Defense ministry chiefs of intelligence cite Russia, China and rogue states as major threats requiring newer types of information gathering, processing technologies, secure data transmission and multi-domain tactics.
In light of these challenges, the proposed new defense budget allocates $ 23.3 billion to fund intelligence from a budget of $ 715 billion. The rapid emergence of multi-domain networking is adding to the need for successful intelligence operations.
The need for integrated but broad-based intelligence operations was highlighted in a recent Pentagon report that explains the rationale behind the intelligence budget proposal.

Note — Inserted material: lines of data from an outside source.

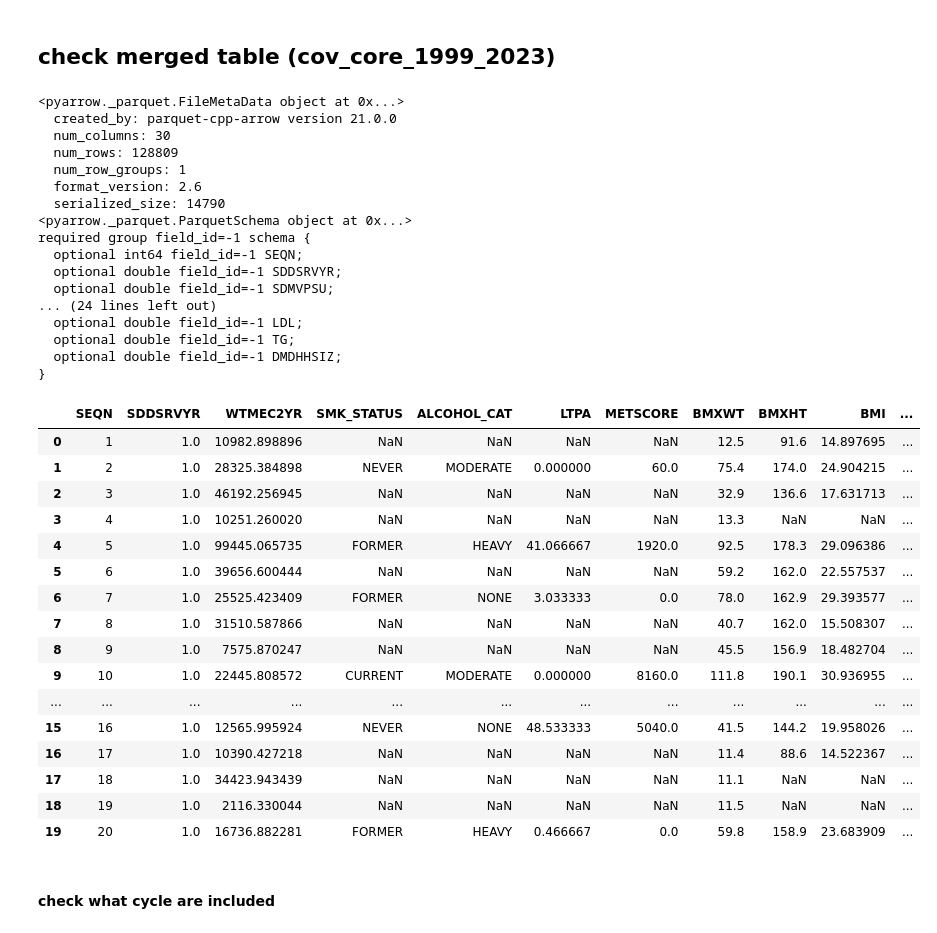
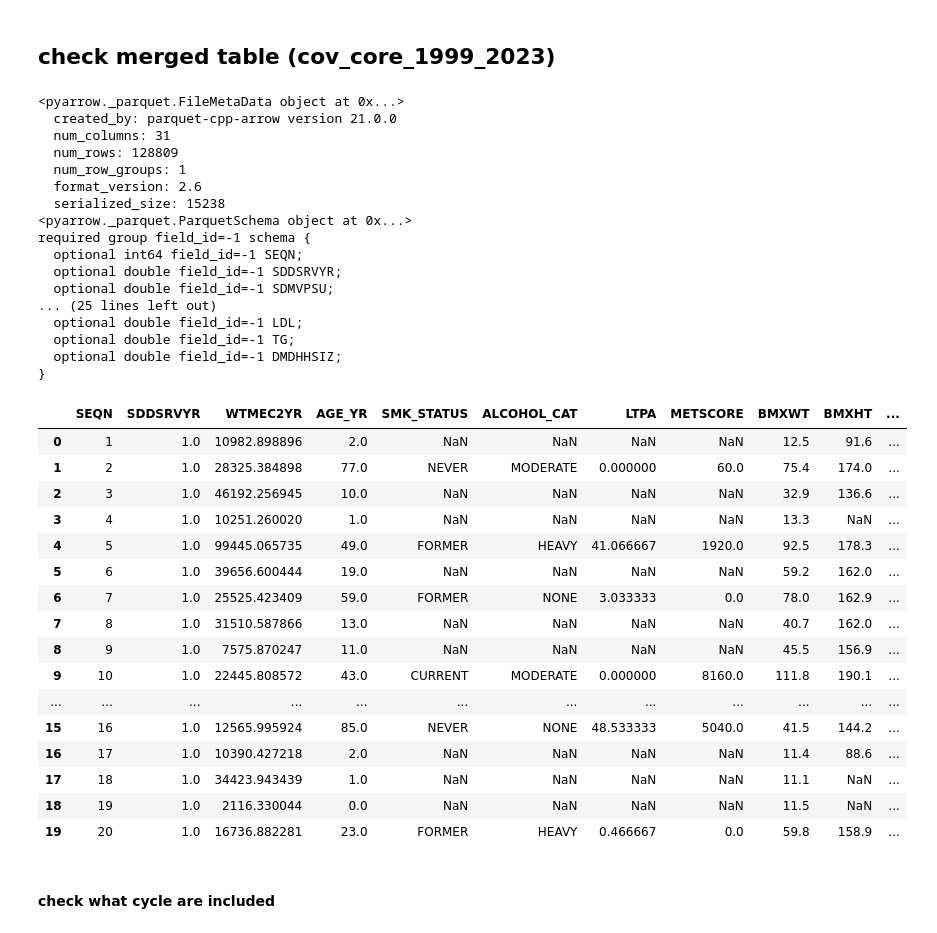
Before and after one commit to amydsy/sdoh-mediation-analysis, a Jupyter notebook: 02_covariates_builder_9923.ipynb, the cells around one changed output. Saved outputs shown, nothing was run; the diff lists cells and outputs as text; code cells hidden in the pictures.

```diff
--- a/02_covariates_builder_9923.ipynb
+++ b/02_covariates_builder_9923.ipynb
@@ -1011,55 +1082,59 @@ from pathlib import Path
 import pandas as pd
 import pyarrow.parquet as pq
 
 OUT = Path("/Users/dengshuyue/Desktop/SDOH/analysis/output")
 p = OUT / "cov_core_1999_2023.parquet"
 
 # schema/meta without loading full table
 pf = pq.ParquetFile(p)
 print(pf.metadata)          # row count, row groups, created by, etc.
 print(pf.schema)            # column names + types
 
 # show a few useful columns
-cols = ["SEQN","SDDSRVYR","WTMEC2YR","SMK_STATUS","ALCOHOL_CAT","LTPA","METSCORE",
-        "BMXWT","BMXHT","BMI","BMI_CLAS","DIABETES","HTN","HIGH_CHOL","SBP","DBP"]
+cols = [
+    "SEQN","SDDSRVYR","WTMEC2YR","AGE_YR",          # ← added AGE_YR
+    "SMK_STATUS","ALCOHOL_CAT","LTPA","METSCORE",
+    "BMXWT","BMXHT","BMI","BMI_CLAS",
+    "DIABETES","HTN","HIGH_CHOL","SBP","DBP"
+]
 cols = [c for c in cols if c in pf.schema.names]  # keep only those present
 df = pd.read_parquet(p, columns=cols)
 display(df.head(20))
 # %% [output]
 <pyarrow._parquet.FileMetaData object at 0x...>
   created_by: parquet-cpp-arrow version 21.0.0
-  num_columns: 30
+  num_columns: 31
   num_rows: 128809
   num_row_groups: 1
   format_version: 2.6
-  serialized_size: 14790
+  serialized_size: 15238
 <pyarrow._parquet.ParquetSchema object at 0x...>
 required group field_id=-1 schema {
   optional int64 field_id=-1 SEQN;
   optional double field_id=-1 SDDSRVYR;
   optional double field_id=-1 SDMVPSU;
-... (24 lines left out)
+... (25 lines left out)
   optional double field_id=-1 LDL;
   optional double field_id=-1 TG;
   optional double field_id=-1 DMDHHSIZ;
 }
-|  | SEQN | SDDSRVYR | WTMEC2YR | SMK_STATUS | ALCOHOL_CAT | LTPA | METSCORE | BMXWT | BMXHT | BMI | ... |
-| 0 | 1 | 1.0 | 10982.898896 | NaN | NaN | NaN | NaN | 12.5 | 91.6 | 14.897695 | ... |
-| 1 | 2 | 1.0 | 28325.384898 | NEVER | MODERATE | 0.000000 | 60.0 | 75.4 | 174.0 | 24.904215 | ... |
-| 2 | 3 | 1.0 | 46192.256945 | NaN | NaN | NaN | NaN | 32.9 | 136.6 | 17.631713 | ... |
-| 3 | 4 | 1.0 | 10251.260020 | NaN | NaN | NaN | NaN | 13.3 | NaN | NaN | ... |
-| 4 | 5 | 1.0 | 99445.065735 | FORMER | HEAVY | 41.066667 | 1920.0 | 92.5 | 178.3 | 29.096386 | ... |
-| 5 | 6 | 1.0 | 39656.600444 | NaN | NaN | NaN | NaN | 59.2 | 162.0 | 22.557537 | ... |
-| 6 | 7 | 1.0 | 25525.423409 | FORMER | NONE | 3.033333 | 0.0 | 78.0 | 162.9 | 29.393577 | ... |
-| 7 | 8 | 1.0 | 31510.587866 | NaN | NaN | NaN | NaN | 40.7 | 162.0 | 15.508307 | ... |
-| 8 | 9 | 1.0 | 7575.870247 | NaN | NaN | NaN | NaN | 45.5 | 156.9 | 18.482704 | ... |
-| 9 | 10 | 1.0 | 22445.808572 | CURRENT | MODERATE | 0.000000 | 8160.0 | 111.8 | 190.1 | 30.936955 | ... |
+|  | SEQN | SDDSRVYR | WTMEC2YR | AGE_YR | SMK_STATUS | ALCOHOL_CAT | LTPA | METSCORE | BMXWT | BMXHT | ... |
+| 0 | 1 | 1.0 | 10982.898896 | 2.0 | NaN | NaN | NaN | NaN | 12.5 | 91.6 | ... |
+| 1 | 2 | 1.0 | 28325.384898 | 77.0 | NEVER | MODERATE | 0.000000 | 60.0 | 75.4 | 174.0 | ... |
+| 2 | 3 | 1.0 | 46192.256945 | 10.0 | NaN | NaN | NaN | NaN | 32.9 | 136.6 | ... |
+| 3 | 4 | 1.0 | 10251.260020 | 1.0 | NaN | NaN | NaN | NaN | 13.3 | NaN | ... |
+| 4 | 5 | 1.0 | 99445.065735 | 49.0 | FORMER | HEAVY | 41.066667 | 1920.0 | 92.5 | 178.3 | ... |
+| 5 | 6 | 1.0 | 39656.600444 | 19.0 | NaN | NaN | NaN | NaN | 59.2 | 162.0 | ... |
+| 6 | 7 | 1.0 | 25525.423409 | 59.0 | FORMER | NONE | 3.033333 | 0.0 | 78.0 | 162.9 | ... |
+| 7 | 8 | 1.0 | 31510.587866 | 13.0 | NaN | NaN | NaN | NaN | 40.7 | 162.0 | ... |
+| 8 | 9 | 1.0 | 7575.870247 | 11.0 | NaN | NaN | NaN | NaN | 45.5 | 156.9 | ... |
+| 9 | 10 | 1.0 | 22445.808572 | 43.0 | CURRENT | MODERATE | 0.000000 | 8160.0 | 111.8 | 190.1 | ... |
 | ... | ... | ... | ... | ... | ... | ... | ... | ... | ... | ... | ... |
-| 15 | 16 | 1.0 | 12565.995924 | NEVER | NONE | 48.533333 | 5040.0 | 41.5 | 144.2 | 19.958026 | ... |
-| 16 | 17 | 1.0 | 10390.427218 | NaN | NaN | NaN | NaN | 11.4 | 88.6 | 14.522367 | ... |
-| 17 | 18 | 1.0 | 34423.943439 | NaN | NaN | NaN | NaN | 11.1 | NaN | NaN | ... |
-| 18 | 19 | 1.0 | 2116.330044 | NaN | NaN | NaN | NaN | 11.5 | NaN | NaN | ... |
-| 19 | 20 | 1.0 | 16736.882281 | FORMER | HEAVY | 0.466667 | 0.0 | 59.8 | 158.9 | 23.683909 | ... |
+| 15 | 16 | 1.0 | 12565.995924 | 85.0 | NEVER | NONE | 48.533333 | 5040.0 | 41.5 | 144.2 | ... |
+| 16 | 17 | 1.0 | 10390.427218 | 2.0 | NaN | NaN | NaN | NaN | 11.4 | 88.6 | ... |
+| 17 | 18 | 1.0 | 34423.943439 | 1.0 | NaN | NaN | NaN | NaN | 11.1 | NaN | ... |
+| 18 | 19 | 1.0 | 2116.330044 | 0.0 | NaN | NaN | NaN | NaN | 11.5 | NaN | ... |
+| 19 | 20 | 1.0 | 16736.882281 | 23.0 | FORMER | HEAVY | 0.466667 | 0.0 | 59.8 | 158.9 | ... |
 # %% [markdown]
 #### check what cycle are included
 # %%
```
Also changed, not shown: parts of 4 cells of this notebook, 1 other file.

Geographical boundaries have both expanded and, in some cases, been removed as a barrier to acts of war by technological advances in space and the increasing sophistication of cyberattacks, penetrations, and intrusion attempts.
“The expansion of the competitive space beyond traditional military domains and geographic boundaries increases and complicates the requirements for defense reconnaissance, collection, analysis and planning,” the DoD report reads.
Senior DoD intelligence leaders cited in the report state that the current technological landscape affecting the behavior and capabilities of key adversaries calls for a broader and far broader strategy for information sharing.
“Challenges posed by strategic competitors like Russia and China, rogue states like Iran and North Korea, and violent extremists require the defense news company to invest in the ability to seamlessly share and merge information, synchronize capabilities and develop partnerships with other government agencies. the private sector, science and partner nations, “said US Secretary of Defense Ronald Moultrie in a Pentagon report.
Supporting multidomain intelligence activities makes sense, as each of the services regards the identification, analysis and transmission of “intelligence” information as a key success factor in modern warfare. Reducing sensor-to-shooter time through enhanced real-time, multi-domain networking, AI-powered computing, and secure transport-layer network technologies is the foundation of the Air Force‘s Advanced Battle Management System and the Army’s Project Convergence . two utilities that inform the overarching Joint All Domain Command and Control or JADC2 of the Pentagon. JADC2, a multi-service project that aims to connect any sensor to virtually any shooter in real time or even instantly, relies entirely on the secure transmission of intelligence data.
Space and cyber domains also play a prominent role in this equation, as space-based sensors and communication technologies are indispensable for the secure transmission of data and, given the complexity of hostile attacks, cyber is of course becoming more and more urgent and plays a decisive role in saving time through artificial intelligence capable data processing played. This also includes cyber hardening, as the transferred data must be adequately protected against jamming, hacking, attacks on electronic warfare or other hostile attacks.
Kris Osborn is the Defense Editor for the National Interest. Osborn previously worked at the Pentagon as a highly qualified expert in the office of the Assistant Secretary of the Army – Acquisition, Logistics & Technology. Osborn has also worked as a presenter and on-air military specialist on national television networks. He has appeared as a visiting military expert on Fox News, MSNBC, The Military Channel, and The History Channel. He also holds a Masters Degree in Comparative Literature from Columbia University.